- Exercise objective
Without the images, write out all of the following entries exactly.

Provided records: Begin

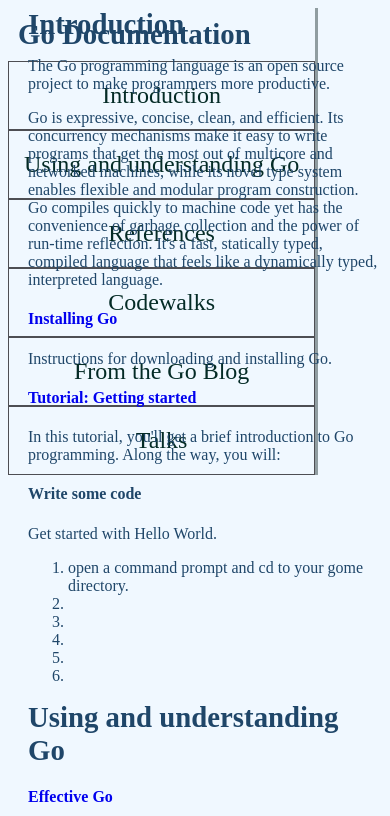
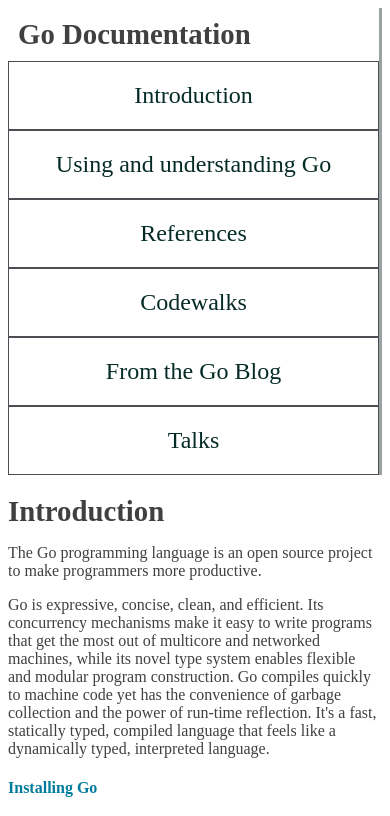
Before and after one commit to M-RAY47/documentation-page, a website: page views/index.html in a window 390 px wide. Shown: the top 816 px of the page. Drawn offline with nearby package versions, Linux system fonts and the light colour scheme.

Commit message:
Add responsiveness

```diff
--- a/public/css/style.css
+++ b/public/css/style.css
@@ -1,6 +1,6 @@
 body {
-	background-color: rgb(240, 248, 255);
-	color: rgb(31, 70, 105);
+	background-color: #fff;
+	color: #3e4042;
     font-weight: 100;
     /* background-image: url(/images/backgroundImg.jpg); */
 }
@@ -8,6 +8,7 @@
 .diviser {
     display: grid;
     width: 100%;
+    margin: 0 auto;
     grid-template-columns: minmax(300px, auto) 1fr;
     grid-template-areas: "navbar main";
     grid-gap: 20px;
@@ -15,20 +16,20 @@
 
 @media screen and (max-width: 750px) {
     .diviser {
-        grid-template-columns: 1fr;
-        grid-template-areas: "navbar main";
+        grid-template-rows:  1fr;
+        grid-template-areas: "navbar navbar" "main main";
     }
 
-    #navbar {
+    nav#navbar{
         position: inherit;
     }
-    #main-doc{
-        position: inherit;
-    }
+
 }
 
 a{
-    text-decoration:none
+    text-decoration:none;
+	color: #007d9c;
+
 }
 a:hover {
     color: rgb(9, 155, 155);
@@ -47,6 +48,7 @@
     padding: 20px 15px;
     cursor: pointer;
     border:1px solid #4d4e53;
+    margin: auto;
 }
 
 #navbar a:hover {
@@ -60,8 +62,8 @@
 
 /* code {
     background-color: #ccc;
-    display: block;
-} */
+    display: block; */
+/* } */
 #main-doc header {
     text-align: left;
     font: size 1.5em;
@@ -70,8 +72,8 @@
 
 #main-doc {
     grid-area: main;
-    position: relative;
 }
+
 .nav-link {
     font-size: 1.5em;
 }
```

Provided records: End

- Exercise output
Before and after one commit to M-RAY47/documentation-page, a website: page views/index.html in a window 390 px wide. Shown: the top 816 px of the page. Drawn offline with nearby package versions, Linux system fonts and the light colour scheme.

Commit message:
Add responsiveness

```diff
--- a/public/css/style.css
+++ b/public/css/style.css
@@ -1,6 +1,6 @@
 body {
-	background-color: rgb(240, 248, 255);
-	color: rgb(31, 70, 105);
+	background-color: #fff;
+	color: #3e4042;
     font-weight: 100;
     /* background-image: url(/images/backgroundImg.jpg); */
 }
@@ -8,6 +8,7 @@
 .diviser {
     display: grid;
     width: 100%;
+    margin: 0 auto;
     grid-template-columns: minmax(300px, auto) 1fr;
     grid-template-areas: "navbar main";
     grid-gap: 20px;
@@ -15,20 +16,20 @@
 
 @media screen and (max-width: 750px) {
     .diviser {
-        grid-template-columns: 1fr;
-        grid-template-areas: "navbar main";
+        grid-template-rows:  1fr;
+        grid-template-areas: "navbar navbar" "main main";
     }
 
-    #navbar {
+    nav#navbar{
         position: inherit;
     }
-    #main-doc{
-        position: inherit;
-    }
+
 }
 
 a{
-    text-decoration:none
+    text-decoration:none;
+	color: #007d9c;
+
 }
 a:hover {
     color: rgb(9, 155, 155);
@@ -47,6 +48,7 @@
     padding: 20px 15px;
     cursor: pointer;
     border:1px solid #4d4e53;
+    margin: auto;
 }
 
 #navbar a:hover {
@@ -60,8 +62,8 @@
 
 /* code {
     background-color: #ccc;
-    display: block;
-} */
+    display: block; */
+/* } */
 #main-doc header {
     text-align: left;
     font: size 1.5em;
@@ -70,8 +72,8 @@
 
 #main-doc {
     grid-area: main;
-    position: relative;
 }
+
 .nav-link {
     font-size: 1.5em;
 }
```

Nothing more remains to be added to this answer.